Once the line containing "Add dbt, add" has been copied, stop; copy every line before it exactly, beginning with the first line of the material below.
•••••
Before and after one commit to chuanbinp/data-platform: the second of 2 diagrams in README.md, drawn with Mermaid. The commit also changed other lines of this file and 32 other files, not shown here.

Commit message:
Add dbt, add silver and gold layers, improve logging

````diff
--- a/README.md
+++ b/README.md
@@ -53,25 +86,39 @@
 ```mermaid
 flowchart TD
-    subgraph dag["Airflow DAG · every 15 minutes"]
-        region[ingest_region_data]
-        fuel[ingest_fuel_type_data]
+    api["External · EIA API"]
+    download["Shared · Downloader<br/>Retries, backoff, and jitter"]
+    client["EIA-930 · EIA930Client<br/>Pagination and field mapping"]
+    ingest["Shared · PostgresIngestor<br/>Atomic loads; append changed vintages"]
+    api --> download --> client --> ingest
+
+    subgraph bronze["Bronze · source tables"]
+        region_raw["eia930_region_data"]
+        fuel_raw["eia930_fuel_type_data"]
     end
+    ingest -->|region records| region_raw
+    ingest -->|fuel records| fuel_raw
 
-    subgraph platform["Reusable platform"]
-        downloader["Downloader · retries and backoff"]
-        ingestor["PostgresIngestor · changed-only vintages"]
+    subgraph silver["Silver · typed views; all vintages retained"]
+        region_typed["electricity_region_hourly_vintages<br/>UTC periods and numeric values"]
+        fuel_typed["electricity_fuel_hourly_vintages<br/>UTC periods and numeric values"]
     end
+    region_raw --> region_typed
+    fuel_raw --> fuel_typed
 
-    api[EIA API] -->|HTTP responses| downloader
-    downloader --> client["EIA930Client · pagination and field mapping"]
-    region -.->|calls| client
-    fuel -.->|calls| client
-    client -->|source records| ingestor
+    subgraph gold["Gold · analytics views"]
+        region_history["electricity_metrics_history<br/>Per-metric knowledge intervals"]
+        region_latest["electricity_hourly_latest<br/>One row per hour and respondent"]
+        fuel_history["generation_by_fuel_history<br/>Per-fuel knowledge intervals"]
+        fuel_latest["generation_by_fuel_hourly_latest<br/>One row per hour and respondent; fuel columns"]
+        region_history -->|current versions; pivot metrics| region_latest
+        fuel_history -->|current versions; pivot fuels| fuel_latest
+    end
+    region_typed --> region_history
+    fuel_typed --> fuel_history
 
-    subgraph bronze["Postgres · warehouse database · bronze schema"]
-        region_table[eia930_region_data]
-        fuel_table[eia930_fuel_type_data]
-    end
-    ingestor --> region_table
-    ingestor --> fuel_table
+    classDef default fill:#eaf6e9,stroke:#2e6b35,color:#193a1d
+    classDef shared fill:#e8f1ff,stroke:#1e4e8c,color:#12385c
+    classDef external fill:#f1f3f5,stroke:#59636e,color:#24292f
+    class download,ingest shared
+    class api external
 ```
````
•••••
Task solution:
Before and after one commit to chuanbinp/data-platform: the second of 2 diagrams in README.md, drawn with Mermaid. The commit also changed other lines of this file and 32 other files, not shown here.

Commit message:
Add dbt, add silver and gold layers, improve logging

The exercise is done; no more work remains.